"For a minute, think of the brain like a car battery," Enquist said. "The Brainbow virus will let us label all of the wires in the car that connect to the battery, but to label those that connect to the radio in a different color from the rest of the circuit."
In addition to the Brainbow technology, the research team is adding genetic instructions to the virus that tell cells to produce a special fluorescent protein that gets brighter in the presence of calcium, the levels of which rise inside neurons when they are sending signals. This technology, which is being refined in Wang's lab, will allow the researchers to mark neural circuits and watch them work, according to Enquist.
"To continue the analogy, our viral tracer should not only label the wires to the radio in a different color, but also cause them to glow as power travels through them," he said.
Beyond using the Brainbow virus to study the structure and function of neural circuits in living mice, the researchers intend to investigate simple neural circuits built in the lab to understand how they function in a less complicated environment. Jason Puchalla, a faculty member in Princeton's physics department, is fabricating microfluidic devices on which the researchers will grow neurons and explore how they function. This will provide opportunities for the scientists to learn more about how alpha herpes viruses spread, which has implications for treatment of these infectious diseases. At the same time, increasing the fundamental understanding of how neurons connect to one another may generate new insights into neurological disorders, which can arise when normal neural circuitry is disturbed.

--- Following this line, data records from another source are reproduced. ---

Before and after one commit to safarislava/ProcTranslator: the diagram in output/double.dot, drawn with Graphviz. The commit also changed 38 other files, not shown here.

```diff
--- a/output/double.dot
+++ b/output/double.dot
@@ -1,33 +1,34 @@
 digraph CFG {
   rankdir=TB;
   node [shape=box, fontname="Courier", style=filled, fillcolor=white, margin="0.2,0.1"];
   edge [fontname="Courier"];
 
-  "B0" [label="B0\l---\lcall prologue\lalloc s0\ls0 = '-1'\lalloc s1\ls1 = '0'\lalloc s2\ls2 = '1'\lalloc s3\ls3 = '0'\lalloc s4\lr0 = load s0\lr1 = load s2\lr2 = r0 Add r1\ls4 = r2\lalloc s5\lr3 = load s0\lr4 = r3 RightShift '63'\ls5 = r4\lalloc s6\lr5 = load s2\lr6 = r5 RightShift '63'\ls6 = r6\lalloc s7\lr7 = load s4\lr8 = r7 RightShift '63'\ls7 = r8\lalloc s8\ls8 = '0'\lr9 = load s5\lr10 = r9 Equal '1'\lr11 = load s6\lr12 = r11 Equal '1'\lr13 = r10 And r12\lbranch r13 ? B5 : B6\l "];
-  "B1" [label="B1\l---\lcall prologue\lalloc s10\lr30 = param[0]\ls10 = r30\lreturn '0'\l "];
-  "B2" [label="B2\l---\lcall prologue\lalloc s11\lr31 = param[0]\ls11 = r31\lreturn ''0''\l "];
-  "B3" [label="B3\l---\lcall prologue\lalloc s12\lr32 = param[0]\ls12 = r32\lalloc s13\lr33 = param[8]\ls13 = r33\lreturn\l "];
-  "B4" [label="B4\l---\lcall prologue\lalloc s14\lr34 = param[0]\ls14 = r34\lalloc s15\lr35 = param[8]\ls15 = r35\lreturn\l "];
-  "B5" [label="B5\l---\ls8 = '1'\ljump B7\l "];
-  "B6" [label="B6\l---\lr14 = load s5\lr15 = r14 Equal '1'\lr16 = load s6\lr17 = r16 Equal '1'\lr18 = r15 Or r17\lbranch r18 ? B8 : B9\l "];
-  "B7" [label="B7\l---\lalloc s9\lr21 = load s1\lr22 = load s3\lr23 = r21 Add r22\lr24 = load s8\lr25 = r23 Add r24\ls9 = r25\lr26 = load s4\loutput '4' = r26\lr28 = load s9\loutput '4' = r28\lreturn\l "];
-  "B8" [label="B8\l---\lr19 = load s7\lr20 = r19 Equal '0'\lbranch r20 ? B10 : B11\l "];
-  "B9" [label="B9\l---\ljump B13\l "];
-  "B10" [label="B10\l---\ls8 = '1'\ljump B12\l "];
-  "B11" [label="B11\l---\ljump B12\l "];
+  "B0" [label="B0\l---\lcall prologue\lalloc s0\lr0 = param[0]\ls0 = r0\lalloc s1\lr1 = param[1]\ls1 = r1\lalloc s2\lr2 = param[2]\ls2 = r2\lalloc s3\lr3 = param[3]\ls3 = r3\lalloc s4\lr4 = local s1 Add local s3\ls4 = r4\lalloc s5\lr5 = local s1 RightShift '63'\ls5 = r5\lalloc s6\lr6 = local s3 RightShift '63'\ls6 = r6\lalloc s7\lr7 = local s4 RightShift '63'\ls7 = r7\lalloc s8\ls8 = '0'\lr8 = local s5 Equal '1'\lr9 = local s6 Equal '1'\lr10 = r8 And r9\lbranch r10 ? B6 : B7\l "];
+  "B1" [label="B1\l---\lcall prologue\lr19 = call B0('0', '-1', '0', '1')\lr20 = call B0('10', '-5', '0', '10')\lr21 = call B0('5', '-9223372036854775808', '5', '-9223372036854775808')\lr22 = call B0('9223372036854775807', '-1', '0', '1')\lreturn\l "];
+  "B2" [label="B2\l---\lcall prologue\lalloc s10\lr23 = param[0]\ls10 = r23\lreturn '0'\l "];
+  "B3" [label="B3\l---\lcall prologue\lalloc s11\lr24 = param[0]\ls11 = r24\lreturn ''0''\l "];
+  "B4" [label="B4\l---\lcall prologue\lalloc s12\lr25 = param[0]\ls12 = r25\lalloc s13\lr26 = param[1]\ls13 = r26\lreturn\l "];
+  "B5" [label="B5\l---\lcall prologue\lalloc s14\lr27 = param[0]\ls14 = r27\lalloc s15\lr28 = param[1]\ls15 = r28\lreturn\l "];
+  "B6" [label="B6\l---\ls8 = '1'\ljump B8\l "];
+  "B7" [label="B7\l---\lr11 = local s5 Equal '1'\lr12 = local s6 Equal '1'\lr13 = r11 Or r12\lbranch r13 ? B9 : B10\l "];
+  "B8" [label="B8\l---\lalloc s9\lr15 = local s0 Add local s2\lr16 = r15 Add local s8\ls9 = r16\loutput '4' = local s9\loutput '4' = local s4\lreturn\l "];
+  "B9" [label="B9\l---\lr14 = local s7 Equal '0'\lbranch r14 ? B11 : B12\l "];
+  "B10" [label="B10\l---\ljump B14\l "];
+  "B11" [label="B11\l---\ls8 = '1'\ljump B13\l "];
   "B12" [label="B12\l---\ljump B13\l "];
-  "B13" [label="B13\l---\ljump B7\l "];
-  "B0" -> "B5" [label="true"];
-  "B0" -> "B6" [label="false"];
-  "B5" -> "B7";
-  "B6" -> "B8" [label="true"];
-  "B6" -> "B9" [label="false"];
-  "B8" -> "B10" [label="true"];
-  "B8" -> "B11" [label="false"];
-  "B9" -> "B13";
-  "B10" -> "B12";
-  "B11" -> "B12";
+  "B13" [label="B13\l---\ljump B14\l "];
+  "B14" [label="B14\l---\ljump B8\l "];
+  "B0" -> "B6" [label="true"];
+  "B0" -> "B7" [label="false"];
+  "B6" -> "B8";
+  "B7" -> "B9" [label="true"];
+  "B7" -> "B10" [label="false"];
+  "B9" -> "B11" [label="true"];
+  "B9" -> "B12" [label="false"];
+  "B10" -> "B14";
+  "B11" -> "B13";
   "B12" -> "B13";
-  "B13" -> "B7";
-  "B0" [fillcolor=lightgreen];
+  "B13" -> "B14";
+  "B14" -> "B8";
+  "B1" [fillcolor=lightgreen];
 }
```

"The Brainbow project is characteristic of Lynn Enquist's ability to see beyond the horizon a
|Contact: Kitta MacPherson|